Web document revisions
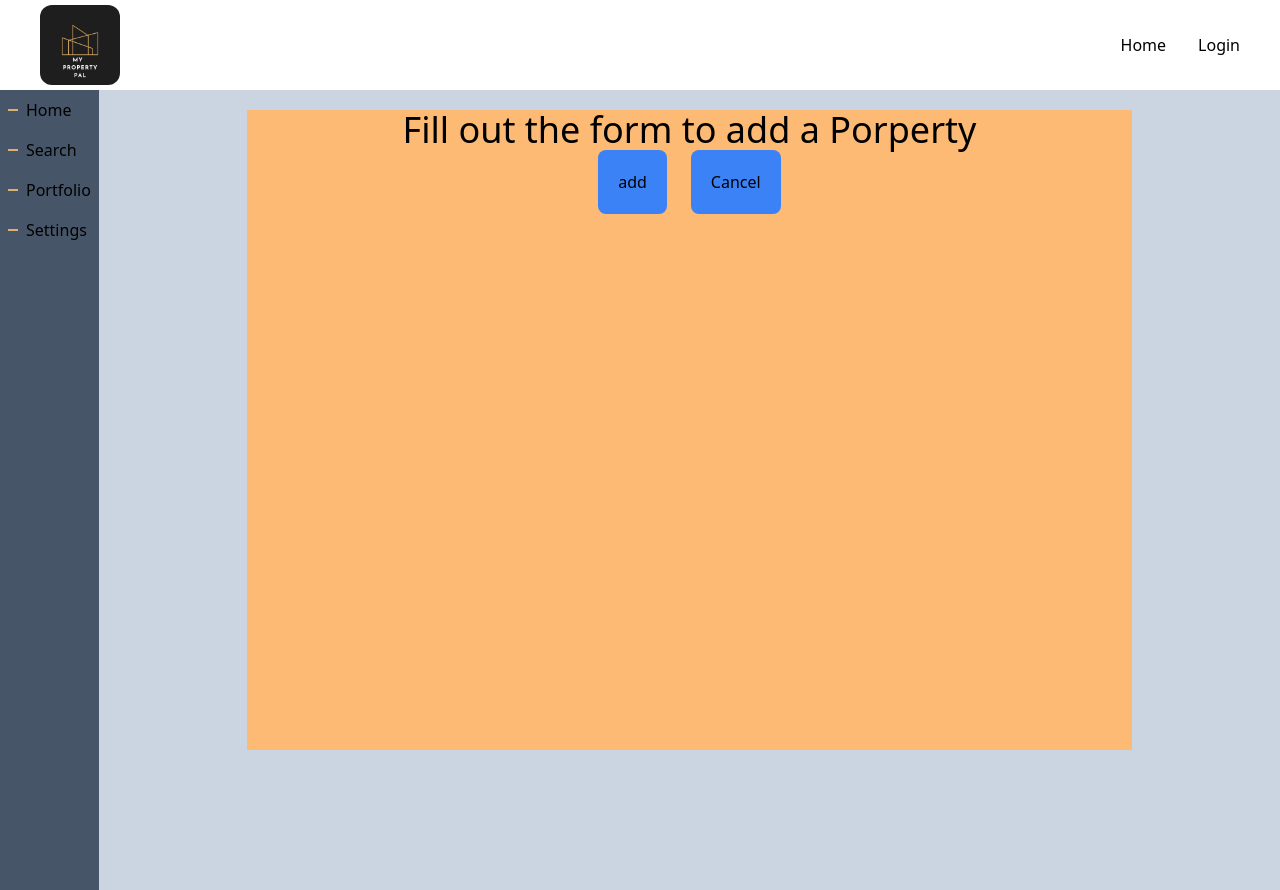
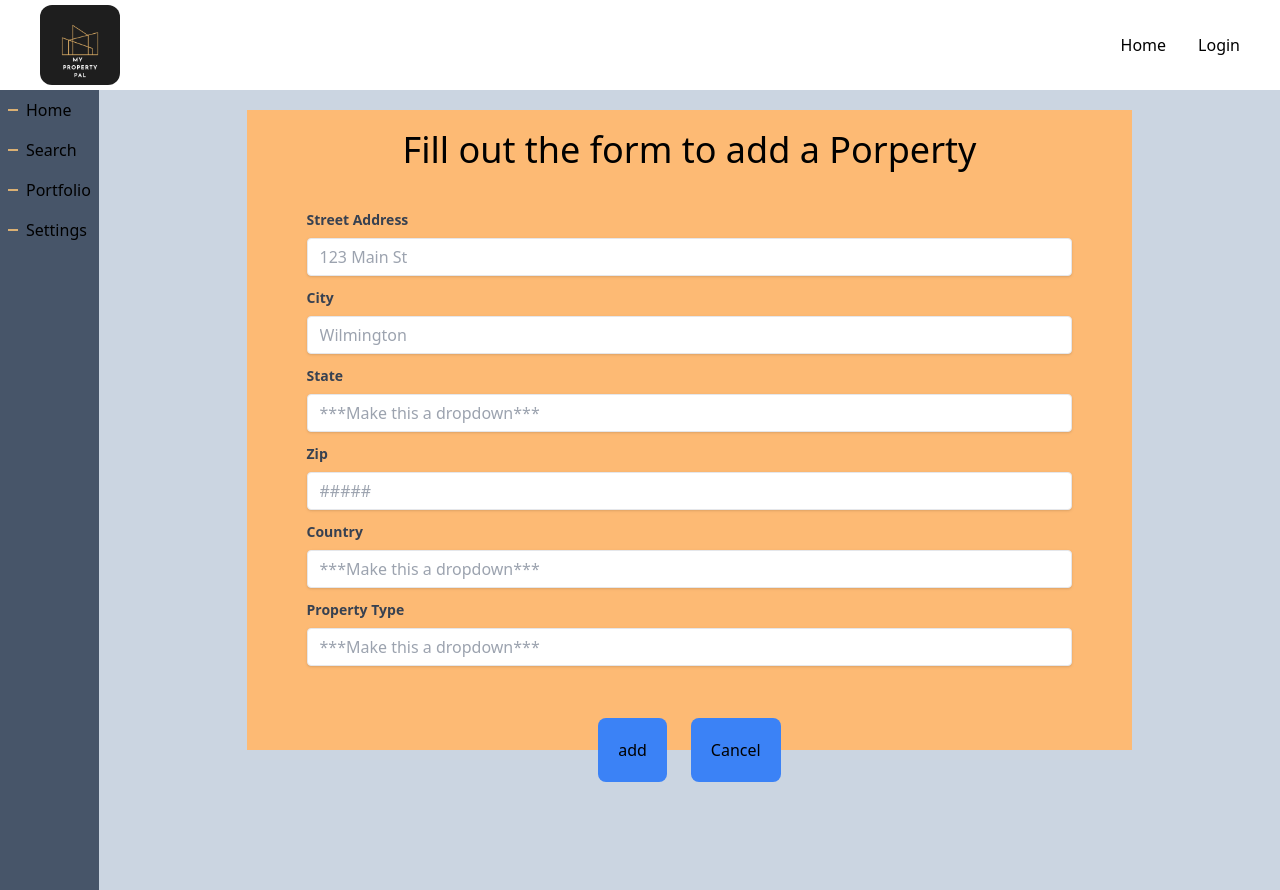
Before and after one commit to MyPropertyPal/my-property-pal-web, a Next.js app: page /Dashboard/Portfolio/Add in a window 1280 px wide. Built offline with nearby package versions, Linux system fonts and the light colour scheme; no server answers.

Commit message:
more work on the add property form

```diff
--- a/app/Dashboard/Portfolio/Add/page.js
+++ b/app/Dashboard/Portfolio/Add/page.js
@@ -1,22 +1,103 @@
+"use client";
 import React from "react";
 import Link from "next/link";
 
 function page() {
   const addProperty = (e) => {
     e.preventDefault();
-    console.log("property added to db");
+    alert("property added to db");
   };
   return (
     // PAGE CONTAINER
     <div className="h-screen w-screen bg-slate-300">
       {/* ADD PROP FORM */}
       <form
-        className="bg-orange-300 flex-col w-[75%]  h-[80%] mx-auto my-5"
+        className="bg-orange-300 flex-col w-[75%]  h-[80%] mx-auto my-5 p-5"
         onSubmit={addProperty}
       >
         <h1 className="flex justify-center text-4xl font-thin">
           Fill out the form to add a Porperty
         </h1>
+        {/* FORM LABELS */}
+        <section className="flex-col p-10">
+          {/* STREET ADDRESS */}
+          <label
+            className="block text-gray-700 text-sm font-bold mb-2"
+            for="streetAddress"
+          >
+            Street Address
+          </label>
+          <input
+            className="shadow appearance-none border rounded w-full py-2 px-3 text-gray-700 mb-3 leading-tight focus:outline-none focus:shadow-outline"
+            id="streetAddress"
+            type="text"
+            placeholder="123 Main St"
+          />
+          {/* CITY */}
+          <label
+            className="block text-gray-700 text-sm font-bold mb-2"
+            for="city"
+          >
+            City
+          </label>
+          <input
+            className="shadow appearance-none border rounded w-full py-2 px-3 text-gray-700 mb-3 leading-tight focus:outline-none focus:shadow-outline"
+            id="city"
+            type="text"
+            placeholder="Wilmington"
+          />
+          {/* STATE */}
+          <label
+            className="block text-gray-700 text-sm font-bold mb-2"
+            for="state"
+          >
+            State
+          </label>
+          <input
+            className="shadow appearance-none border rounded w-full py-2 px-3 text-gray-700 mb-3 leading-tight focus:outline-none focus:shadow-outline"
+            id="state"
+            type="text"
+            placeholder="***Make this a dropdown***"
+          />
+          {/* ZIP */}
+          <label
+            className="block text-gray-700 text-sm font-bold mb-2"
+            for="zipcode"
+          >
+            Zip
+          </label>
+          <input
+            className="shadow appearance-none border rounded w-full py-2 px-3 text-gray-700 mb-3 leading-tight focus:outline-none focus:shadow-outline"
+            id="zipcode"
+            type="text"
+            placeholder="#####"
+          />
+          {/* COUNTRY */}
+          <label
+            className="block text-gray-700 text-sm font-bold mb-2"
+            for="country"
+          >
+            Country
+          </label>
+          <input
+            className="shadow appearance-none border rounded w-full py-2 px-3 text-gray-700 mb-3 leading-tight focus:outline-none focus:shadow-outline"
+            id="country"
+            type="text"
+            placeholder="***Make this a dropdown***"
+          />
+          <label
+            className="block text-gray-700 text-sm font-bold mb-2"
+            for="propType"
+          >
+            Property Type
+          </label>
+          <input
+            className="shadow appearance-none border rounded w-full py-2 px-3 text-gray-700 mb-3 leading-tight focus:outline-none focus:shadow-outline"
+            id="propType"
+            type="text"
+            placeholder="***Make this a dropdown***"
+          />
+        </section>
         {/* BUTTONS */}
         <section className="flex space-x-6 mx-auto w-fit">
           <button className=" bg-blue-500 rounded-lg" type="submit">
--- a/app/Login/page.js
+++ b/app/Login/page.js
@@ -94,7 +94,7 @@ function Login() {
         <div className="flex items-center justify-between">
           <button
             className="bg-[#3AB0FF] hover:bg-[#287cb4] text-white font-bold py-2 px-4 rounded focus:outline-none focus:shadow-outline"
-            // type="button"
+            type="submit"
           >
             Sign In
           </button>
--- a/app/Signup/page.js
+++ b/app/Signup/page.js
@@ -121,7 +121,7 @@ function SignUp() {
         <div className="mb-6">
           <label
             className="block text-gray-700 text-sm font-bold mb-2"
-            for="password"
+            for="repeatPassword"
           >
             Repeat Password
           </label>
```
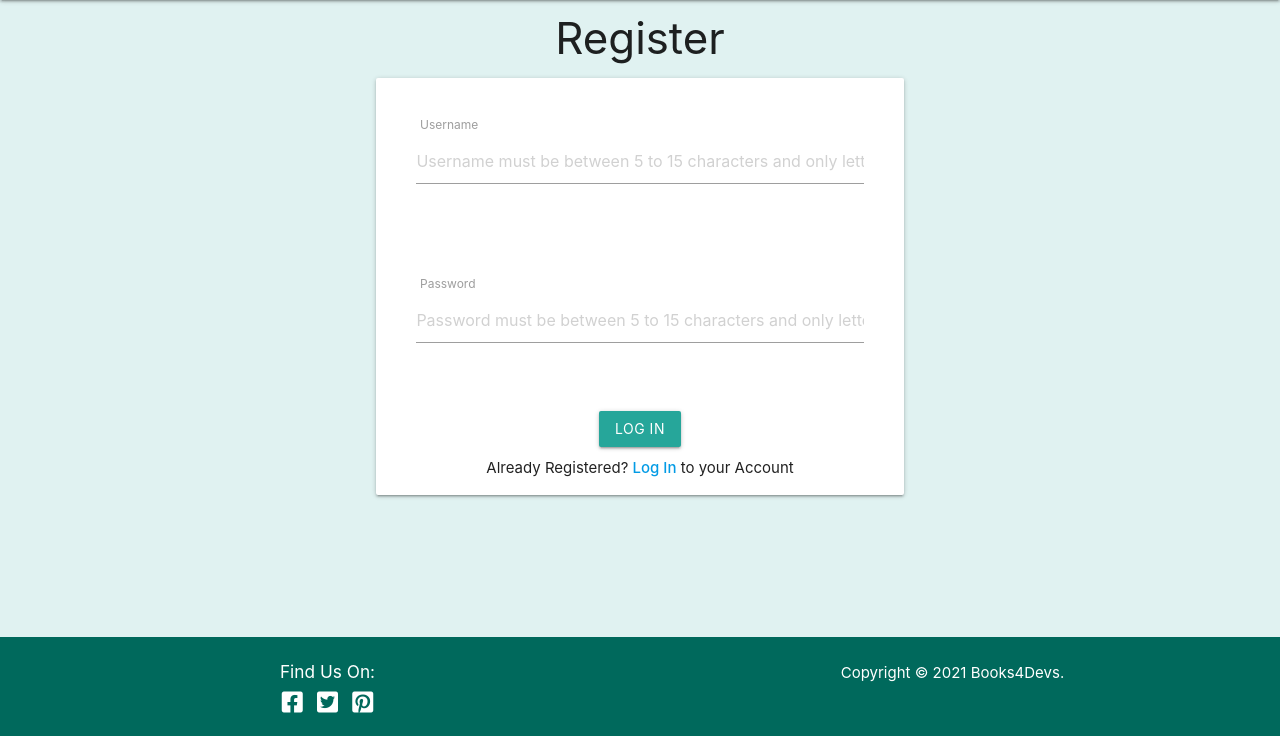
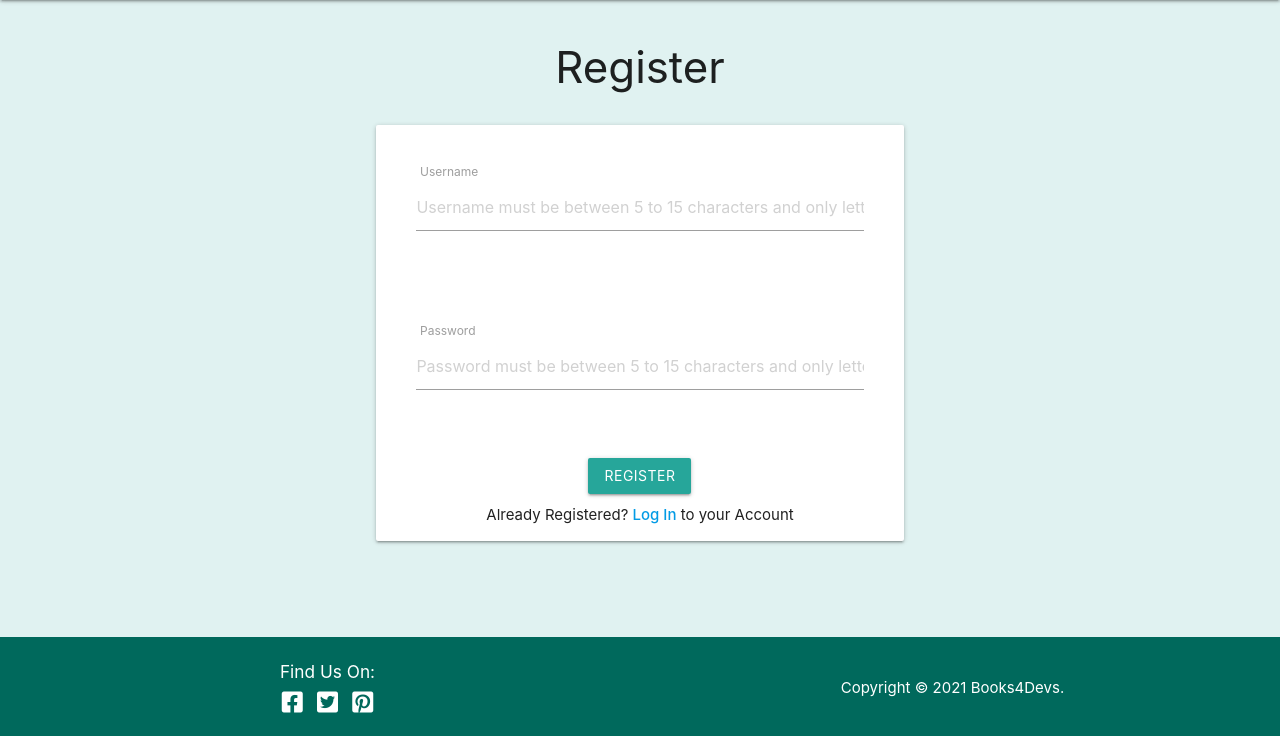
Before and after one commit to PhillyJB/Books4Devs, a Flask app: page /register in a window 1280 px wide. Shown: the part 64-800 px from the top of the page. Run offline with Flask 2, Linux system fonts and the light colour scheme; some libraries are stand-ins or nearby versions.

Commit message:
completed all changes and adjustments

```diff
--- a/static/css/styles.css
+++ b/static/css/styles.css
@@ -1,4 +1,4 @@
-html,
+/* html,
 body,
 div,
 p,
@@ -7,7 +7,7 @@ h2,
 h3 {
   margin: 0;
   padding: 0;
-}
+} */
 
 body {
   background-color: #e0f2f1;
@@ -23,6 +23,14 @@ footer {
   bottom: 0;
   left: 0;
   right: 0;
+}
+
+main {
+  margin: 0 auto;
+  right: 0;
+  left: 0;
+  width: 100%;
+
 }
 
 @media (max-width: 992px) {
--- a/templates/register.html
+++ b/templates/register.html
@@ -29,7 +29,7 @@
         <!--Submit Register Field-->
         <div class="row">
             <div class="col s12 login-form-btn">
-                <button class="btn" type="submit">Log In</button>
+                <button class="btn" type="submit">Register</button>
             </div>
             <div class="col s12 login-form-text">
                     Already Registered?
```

● Your objective:
Show me every line of the entries above that holds "flex".

● Response box:
-        className="bg-orange-300 flex-col w-[75%]  h-[80%] mx-auto my-5"
+        className="bg-orange-300 flex-col w-[75%]  h-[80%] mx-auto my-5 p-5"
         <h1 className="flex justify-center text-4xl font-thin">
+        <section className="flex-col p-10">
         <section className="flex space-x-6 mx-auto w-fit">
         <div className="flex items-center justify-between">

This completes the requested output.